• **Exercise**: From the entries below, please gather each line containing the string "type".

[Saved entries]

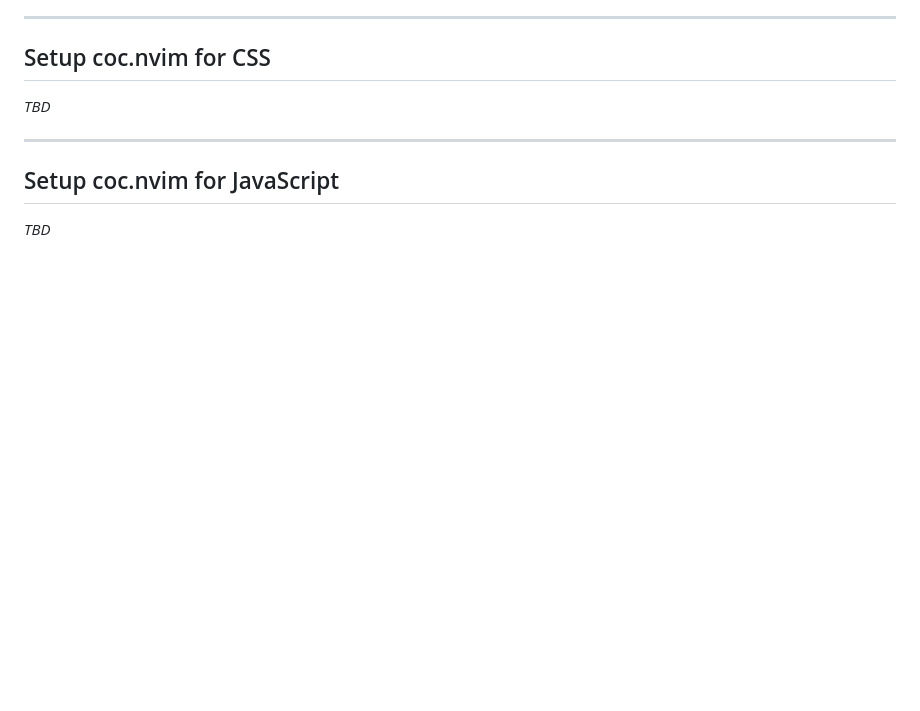
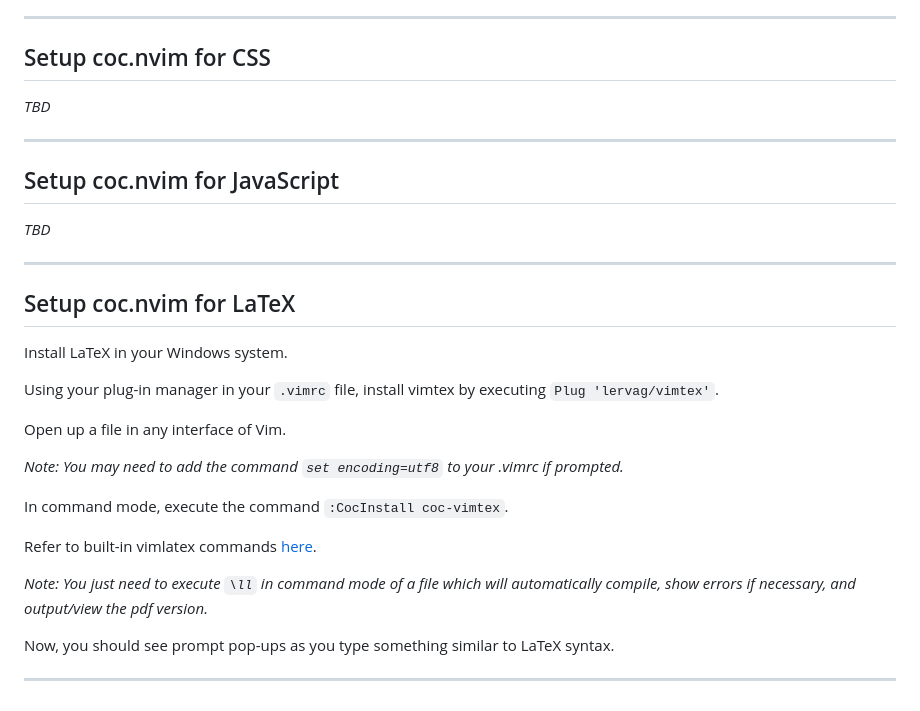
Before and after one commit to MIKNSJ/config, a Markdown page: vim/win_vimrc_setup_docs.md, the part around the change. Drawn GitHub-style; blank space fills up the shorter version.

````diff
--- a/vim/win_vimrc_setup_docs.md
+++ b/vim/win_vimrc_setup_docs.md
@@ -162,3 +162,25 @@ Now, you should see prompt pop-ups as you type something similar to Java syntax.
 ## Setup coc.nvim for JavaScript
 
 *TBD*
+
+***
+
+## Setup coc.nvim for LaTeX
+
+Install LaTeX in your Windows system.
+
+Using your plug-in manager in your ```.vimrc``` file, install vimtex by executing ```Plug 'lervag/vimtex'```.
+
+Open up a file in any interface of Vim.
+
+*Note: You may need to add the command ```set encoding=utf8``` to your .vimrc if prompted.*
+
+In command mode, execute the command ```:CocInstall coc-vimtex```.
+
+Refer to built-in vimlatex commands [here](https://github.com/lervag/vimtex/blob/e323c55e9669c1adb205295b06ec4463bae5b637/doc/vimtex.txt#L669).
+
+*Note: You just need to execute ```\ll``` in command mode of a file which will automatically compile, show errors if necessary, and output/view the pdf version.*
+
+Now, you should see prompt pop-ups as you type something similar to LaTeX syntax.
+
+***
````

• **Reply**:
@@ -162,3 +162,25 @@ Now, you should see prompt pop-ups as you type something similar to Java syntax.
+Now, you should see prompt pop-ups as you type something similar to LaTeX syntax.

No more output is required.